tribal implications.'' ``Policies that have tribal implications'' is 
defined in the Executive order to include regulations that have 
``substantial direct effects on one or more Indian tribes, on the 
relationship between the Federal Government and the Indian tribes, or 
on the distribution of power and responsibilities between the Federal 
Government and Indian tribes.'' This proposed rule will not have 
substantial direct effects on tribal governments, on the relationship 
between the Federal Government and Indian tribes, or on the 
distribution of power and responsibilities between the Federal 
Government and Indian tribes, as specified in Executive Order 13175. 
Thus, Executive Order 13175 does not apply to this proposed rule.

List of Subjects in 40 CFR Part 180

    Environmental protection, Administrative practice and procedure, 
Agricultural commodities, Pesticides and pests, Reporting and 
recordkeeping requirements.

    Dated: September 19, 2008.
Donald R. Stubbs,
Acting Director, Registration Division, Office of Pesticide Programs.
    Therefore, it is proposed that 40 CFR chapter I be amended as 
follows:

PART 180--[AMENDED]

    1. The authority citation for part 180 continues to read as 
follows:

    Authority: 21 U.S.C. 321(q), 346a and 371.
    2. Section 180.628 is amended by revising paragraph (d) to read as 
follows:


Sec.  180.628  Chlorantraniliprole; tolerances for residues.

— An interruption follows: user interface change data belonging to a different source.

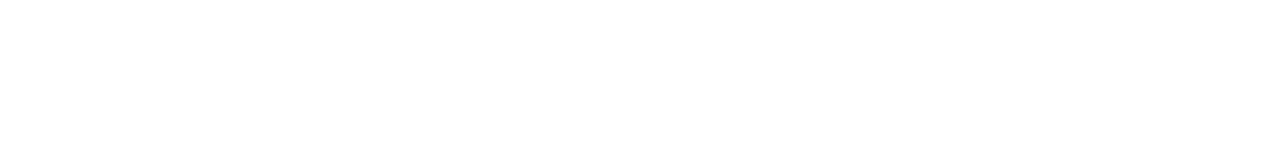
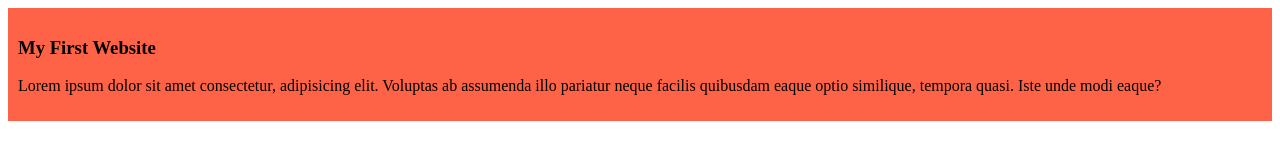
Before and after one commit to palash00912/my-simple-website, a plain HTML site: page index.html in a window 1280 px wide. Drawn offline with Linux system fonts and the light colour scheme.

Commit message:
add the first blog

```diff
--- a/index.html
+++ b/index.html
@@ -1,11 +1,19 @@
 <!DOCTYPE html>
 <html lang="en">
-<head>
-    <meta charset="UTF-8">
-    <meta name="viewport" content="width=device-width, initial-scale=1.0">
+  <head>
+    <meta charset="UTF-8" />
+    <meta name="viewport" content="width=device-width, initial-scale=1.0" />
     <title>My Simple Website</title>
-</head>
-<body>
-
-</body>
+    <link rel="stylesheet" href="style/blog.css">
+  </head>
+  <body>
+    <div>
+      <h3>My First Website</h3>
+      <p>
+        Lorem ipsum dolor sit amet consectetur, adipisicing elit. Voluptas ab
+        assumenda illo pariatur neque facilis quibusdam eaque optio similique,
+        tempora quasi. Iste unde modi eaque?
+      </p>
+    </div>
+  </body>
 </html>
--- /dev/null
+++ b/style/blog.css
@@ -0,0 +1,4 @@
+div{
+    background-color: tomato;
+    padding: 10px;
+}
```
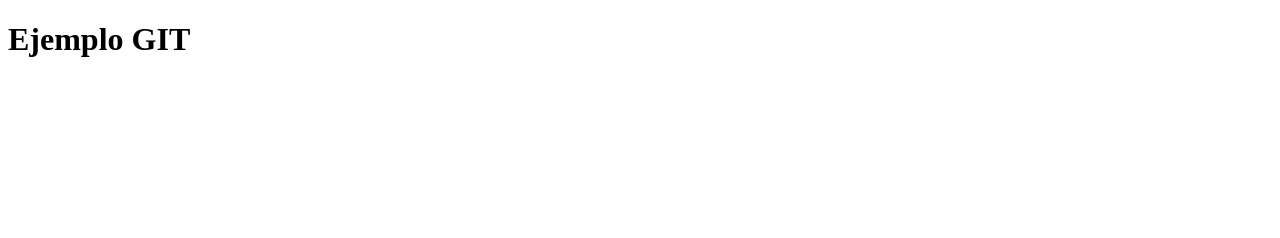
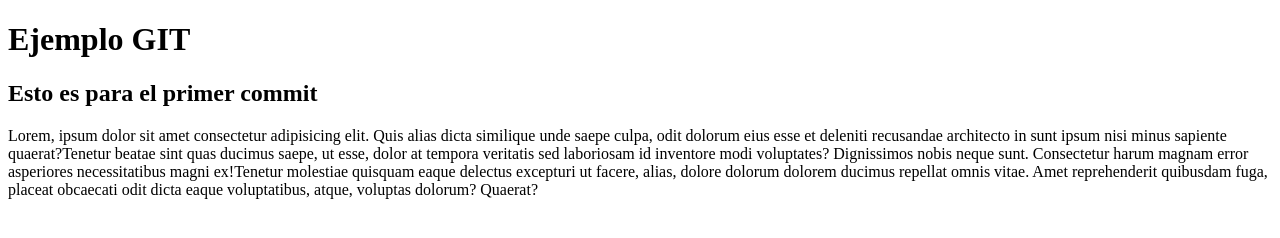
Before and after one commit to larriag/n3p1c2proyecto01, a plain HTML site: page index.html in a window 1280 px wide. Drawn offline with Linux system fonts and the light colour scheme.

Commit message:
h2 y p2 agregados

```diff
--- a/index.html
+++ b/index.html
@@ -7,6 +7,8 @@
 </head>
 <body>
     <h1>Ejemplo GIT</h1>
+    <h2>Esto es para el primer commit</h2>
+    <p><span>Lorem, ipsum dolor sit amet consectetur adipisicing elit. Quis alias dicta similique unde saepe culpa, odit dolorum eius esse et deleniti recusandae architecto in sunt ipsum nisi minus sapiente quaerat?</span><span>Tenetur beatae sint quas ducimus saepe, ut esse, dolor at tempora veritatis sed laboriosam id inventore modi voluptates? Dignissimos nobis neque sunt. Consectetur harum magnam error asperiores necessitatibus magni ex!</span><span>Tenetur molestiae quisquam eaque delectus excepturi ut facere, alias, dolore dolorum dolorem ducimus repellat omnis vitae. Amet reprehenderit quibusdam fuga, placeat obcaecati odit dicta eaque voluptatibus, atque, voluptas dolorum? Quaerat?</span></p>
 
 </body>
 </html>
```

* * * * *
    (d) Indirect or inadvertent resisues. Time-limited tolerances are 
established for indirect or inadvertent residues of the insecticide 
chlorantraniliprole (3-bromo-N-[4-chloro-2-methyl-6-
[(methylamino)carbonyl]phenyl]-1-(3-chloro-2-pyridinyl)-1H-pyrazole-5-
carboxamide) in or on the following commodities. The tolerances will 
expire and are revoked on the dates specified in the following table.

----------------------------------------------------------------------------------------------------------------
                     Commodity                          Parts per million         Expiration/revocation date
----------------------------------------------------------------------------------------------------------------
Animal feed, nongrass, group 18....................                     0.20                             4/25/10
Cowpea, forage.....................................                     0.20                             4/25/10
Cowpea, hay........................................                     0.20                             4/25/10
Field pea, hay.....................................                     0.20                             4/25/10
Field pea, vine....................................                     0.20                             4/25/10
Grain, cereal, forage, fodder and straw, group 16..                     0.20                             4/25/10
Grass, forage, fodder and hay, group 17............                     0.20                             4/25/10
Leek...............................................                     0.20                             4/25/10
Okra...............................................                     0.70                             4/25/10
Onion, green.......................................                     0.20                             4/25/10

[[Page 57046]]

 
Onion, Welsh.......................................                     0.20                             4/25/10
Peanut, hay........................................                     0.20                             4/25/10
Shallot............................................                     0.20                             4/25/10
Soybean, forage....................................                     0.20                             4/25/10
Soybean, hay.......................................                     0.20                             4/25/10
Strawberry.........................................                     1.20                             4/25/10
Sugarcane..........................................                     0.20                             4/25/10
Vegetable, leaves of root and tuber, group 2.......                     0.20                             4/25/10
----------------------------------------------------------------------------------------------------------------

[FR Doc. E8-22946 Filed 9-30-08; 8:45 am]
BILLING CODE 6560-50-S